DATA FOR THE TASK:
————

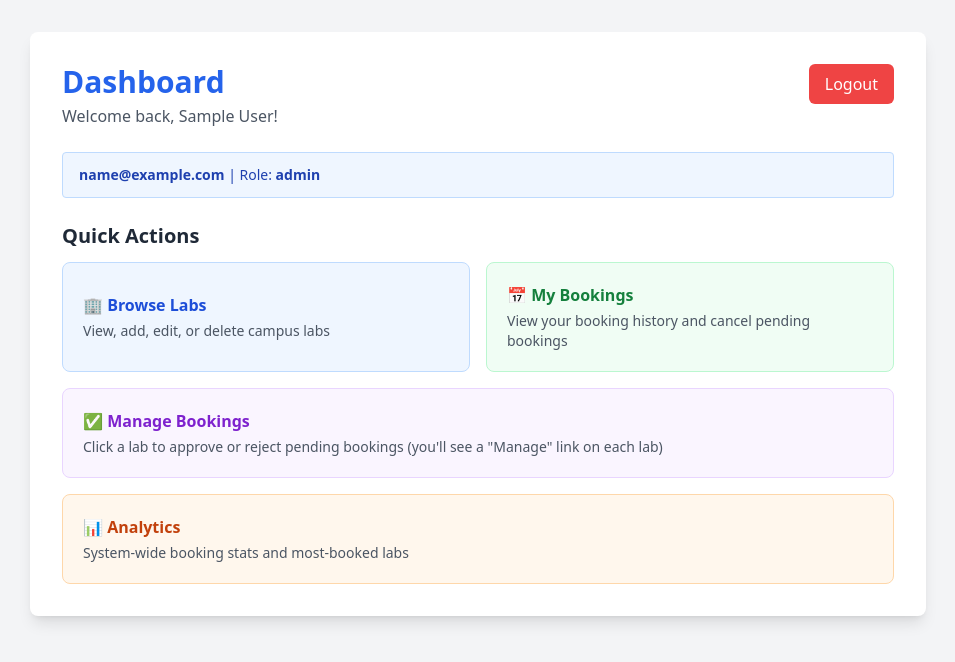
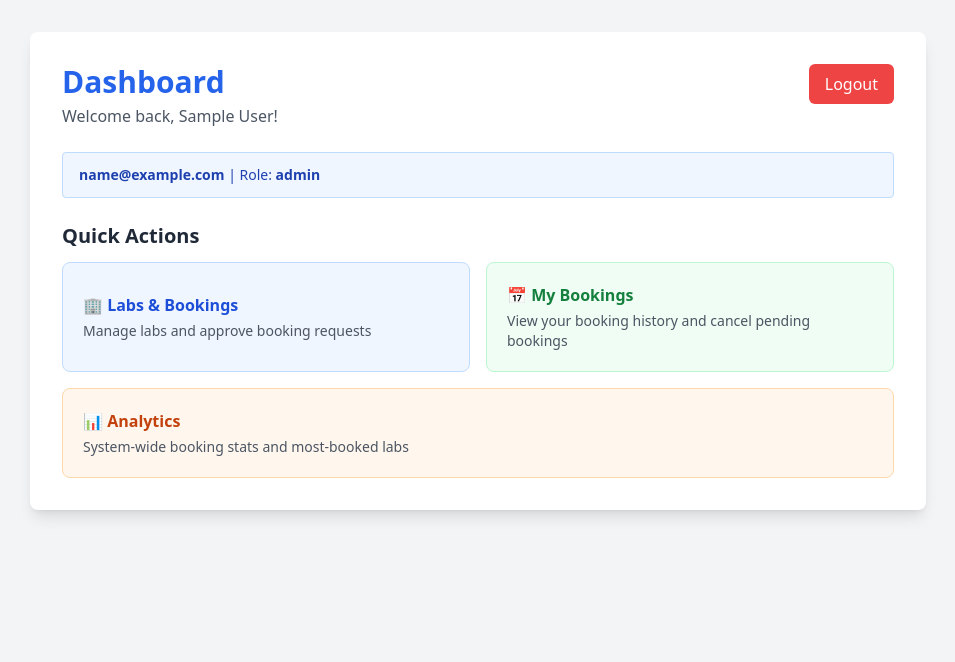
Before and after one commit to tanyasusan92/fsad-lab-booking, a React app in the folder frontend/: page /dashboard in a window 1280 px wide. Shown: the top 662 px of the page, without its empty margins (162-1117 px from the left). Built offline with nearby package versions, Linux system fonts and the light colour scheme; sample sign-in values are in the browser's storage; the HTML template or start-up script is replaced by a standard one.

Commit message:
Admin dashboard bug fix: combine Browse Labs and Manage Bookings into role-aware single card

```diff
--- a/frontend/src/pages/Dashboard.jsx
+++ b/frontend/src/pages/Dashboard.jsx
@@ -40,15 +40,24 @@ function Dashboard() {
             Quick Actions
           </h2>
           <div className="grid grid-cols-1 md:grid-cols-2 gap-4">
+             {/* Card 1: Adapts label based on role */}
             <button
               onClick={() => navigate('/labs')}
               className="text-left p-5 bg-blue-50 border border-blue-200 rounded-lg hover:bg-blue-100 transition"
             >
-              <h3 className="font-semibold text-blue-700">🏢 Browse Labs</h3>
+              <h3 className="font-semibold text-blue-700">
+                {user.role === 'admin'
+                  ? '🏢 Labs & Bookings'
+                  : user.role === 'staff'
+                    ? '🏢 Labs & Bookings'
+                    : '🏢 Browse Labs'}
+              </h3>
               <p className="text-sm text-gray-600 mt-1">
                 {user.role === 'admin'
-                  ? 'View, add, edit, or delete campus labs'
-                  : 'View available labs and book a slot'}
+                  ? 'Manage labs and approve booking requests'
+                  : user.role === 'staff'
+                    ? 'View labs and manage booking requests for your lab'
+                    : 'View available labs and book a slot'}
               </p>
             </button>
 
@@ -61,20 +70,6 @@ function Dashboard() {
                 View your booking history and cancel pending bookings
               </p>
             </button>
-
-            {(user.role === 'staff' || user.role === 'admin') && (
-              <button
-                onClick={() => navigate('/labs')}
-                className="text-left p-5 bg-purple-50 border border-purple-200 rounded-lg hover:bg-purple-100 transition md:col-span-2"
-              >
-                <h3 className="font-semibold text-purple-700">
-                  ✅ Manage Bookings
-                </h3>
-                <p className="text-sm text-gray-600 mt-1">
-                  Click a lab to approve or reject pending bookings (you'll see a "Manage" link on each lab)
-                </p>
-              </button>
-            )}
 
             {user.role === 'admin' && (
               <button
```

————

WORK TASK: Going through the lines above one by one, tally those with the word "text" and give only the total.

EXERCISE SOLUTION: 7